TRY IT => All entries must be repeated exactly; do not include the pictures.
======== RECORD SET ========
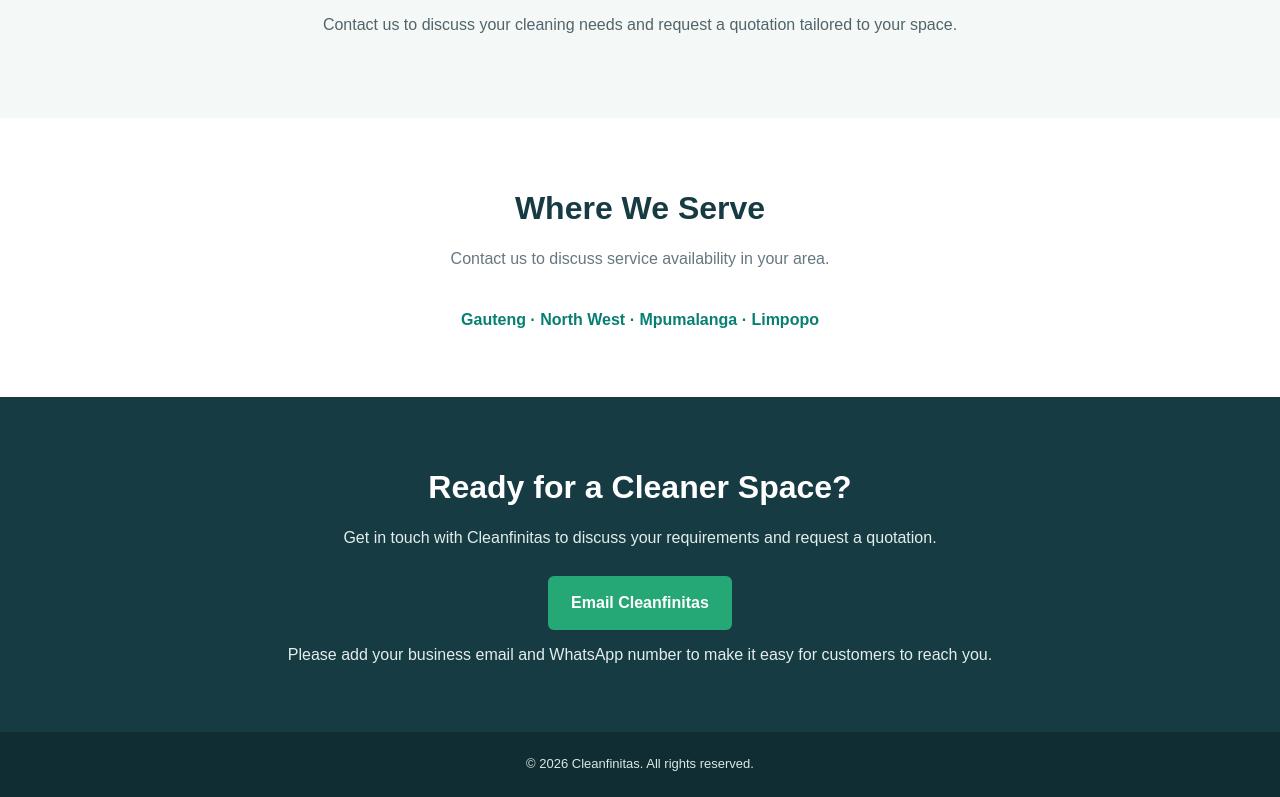
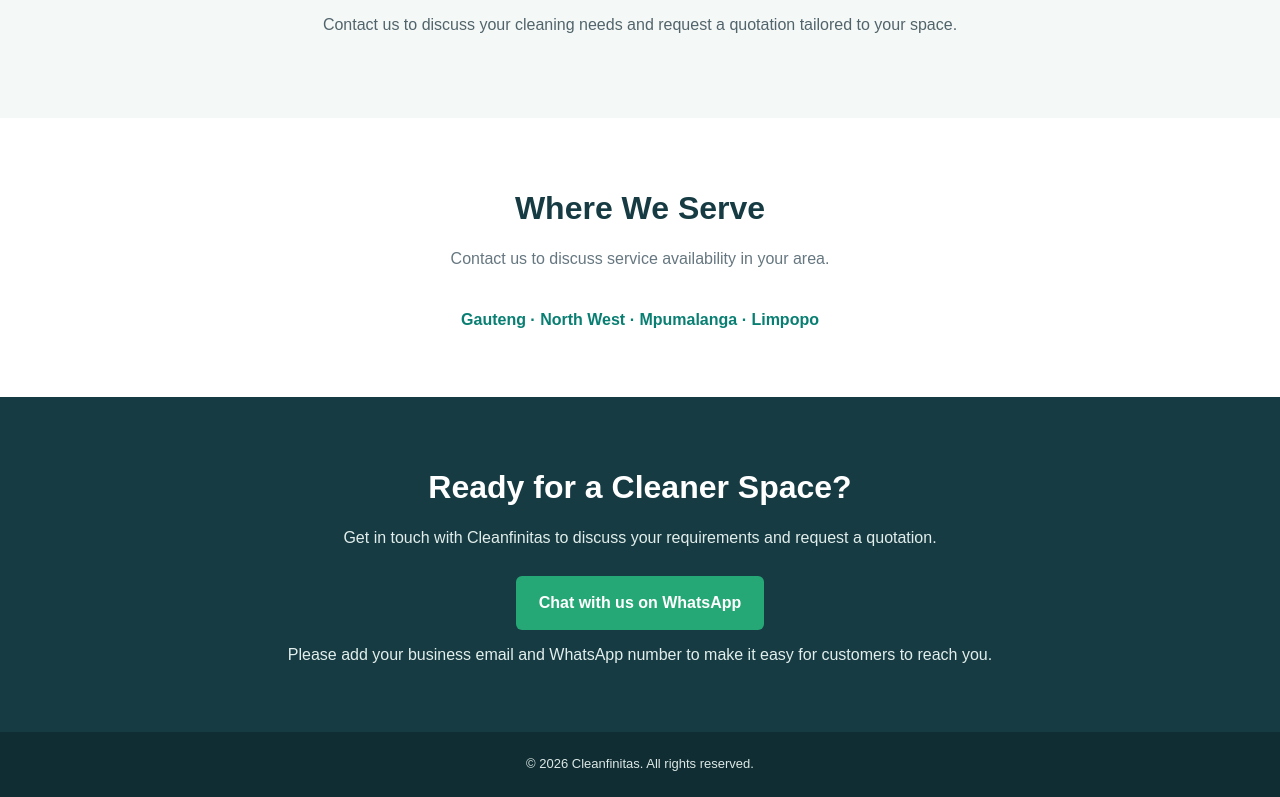
Before and after one commit to Cleanfinitas/Cleanfinitas-website, a plain HTML site: page index.html in a window 1280 px wide. Shown: the part 1615-2412 px from the top of the page. Drawn offline with Linux system fonts and the light colour scheme.

Commit message:
Update contact section with WhatsApp link
Replaced email link with WhatsApp link for contact.

```diff
--- a/index.html
+++ b/index.html
@@ -187,7 +187,14 @@
     <section class="contact" id="contact">
       <h2>Ready for a Cleaner Space?</h2>
       <p>Get in touch with Cleanfinitas to discuss your requirements and request a quotation.</p>
-      <a class="button" href="mailto:">Email Cleanfinitas</a>
+
+<a class="button"
+   href="https://wa.me/27711945855?text=Hello%20Cleanfinitas%2C%20I%20would%20like%20to%20request%20a%20cleaning%20quotation."
+   target="_blank"
+   rel="noopener noreferrer">
+  Chat with us on WhatsApp
+</a>
+
       <p>Please add your business email and WhatsApp number to make it easy for customers to reach you.</p>
     </section>
   </main>
```
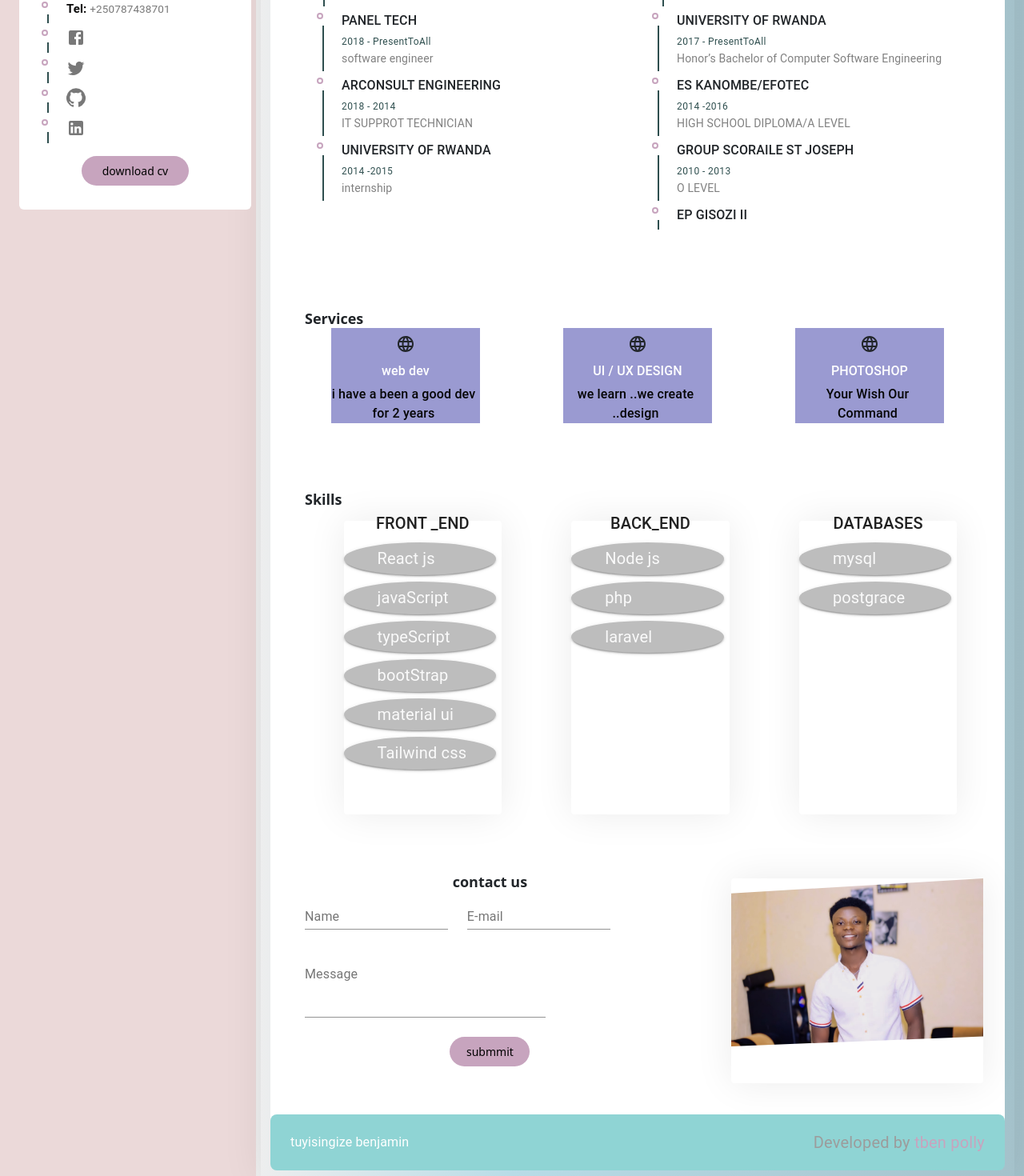
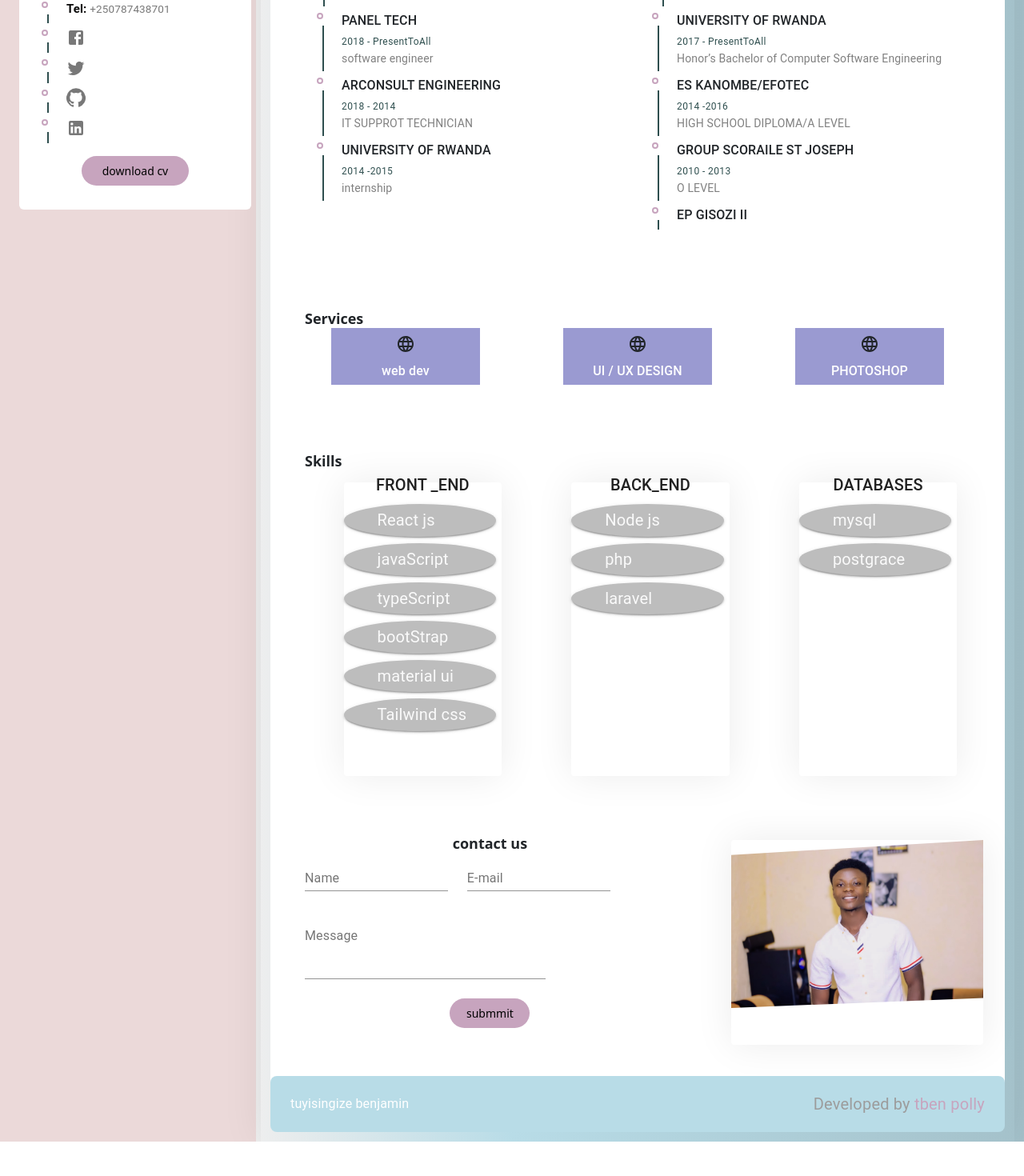
Before and after one commit to tbenjamin1/Portfolio, a React (Create React App) app: page / in a window 1280 px wide. Shown: the part 514-1984 px from the top of the page at 80% size. After the commit the page ends 1941 px from the top, so only its background shows below. Built offline with nearby package versions, Linux system fonts and the light colour scheme.

Commit message:
adding new project

```diff
--- a/src/components/footer/Footer.css
+++ b/src/components/footer/Footer.css
@@ -1,5 +1,5 @@
 .footer{
-    background: linear-gradient(0.25turn, rgb(143, 212, 212), rgb(143, 212, 212));
+    background: linear-gradient(0.25turn, rgb(184, 220, 231), rgb(184, 220, 231));
     color: white;
     display: flex;
     flex-wrap: wrap;
--- a/src/components/resume/Resume.js
+++ b/src/components/resume/Resume.js
@@ -122,7 +122,7 @@ const Resume = () => {
                   </Typography>
                   <Typography className="service_description">
                     {" "}
-                    {service.description}{" "}
+
                   </Typography>
                 </div>
               </Grid>
```
Also changed, not shown: 1 other file (tests, documents, lock files or other folders).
========
REPLY =>
Before and after one commit to Cleanfinitas/Cleanfinitas-website, a plain HTML site: page index.html in a window 1280 px wide. Shown: the part 1615-2412 px from the top of the page. Drawn offline with Linux system fonts and the light colour scheme.

Commit message:
Update contact section with WhatsApp link
Replaced email link with WhatsApp link for contact.

```diff
--- a/index.html
+++ b/index.html
@@ -187,7 +187,14 @@
     <section class="contact" id="contact">
       <h2>Ready for a Cleaner Space?</h2>
       <p>Get in touch with Cleanfinitas to discuss your requirements and request a quotation.</p>
-      <a class="button" href="mailto:">Email Cleanfinitas</a>
+
+<a class="button"
+   href="https://wa.me/27711945855?text=Hello%20Cleanfinitas%2C%20I%20would%20like%20to%20request%20a%20cleaning%20quotation."
+   target="_blank"
+   rel="noopener noreferrer">
+  Chat with us on WhatsApp
+</a>
+
       <p>Please add your business email and WhatsApp number to make it easy for customers to reach you.</p>
     </section>
   </main>
```
Before and after one commit to tbenjamin1/Portfolio, a React (Create React App) app: page / in a window 1280 px wide. Shown: the part 514-1984 px from the top of the page at 80% size. After the commit the page ends 1941 px from the top, so only its background shows below. Built offline with nearby package versions, Linux system fonts and the light colour scheme.

Commit message:
adding new project

```diff
--- a/src/components/footer/Footer.css
+++ b/src/components/footer/Footer.css
@@ -1,5 +1,5 @@
 .footer{
-    background: linear-gradient(0.25turn, rgb(143, 212, 212), rgb(143, 212, 212));
+    background: linear-gradient(0.25turn, rgb(184, 220, 231), rgb(184, 220, 231));
     color: white;
     display: flex;
     flex-wrap: wrap;
--- a/src/components/resume/Resume.js
+++ b/src/components/resume/Resume.js
@@ -122,7 +122,7 @@ const Resume = () => {
                   </Typography>
                   <Typography className="service_description">
                     {" "}
-                    {service.description}{" "}
+
                   </Typography>
                 </div>
               </Grid>
```
Also changed, not shown: 1 other file (tests, documents, lock files or other folders).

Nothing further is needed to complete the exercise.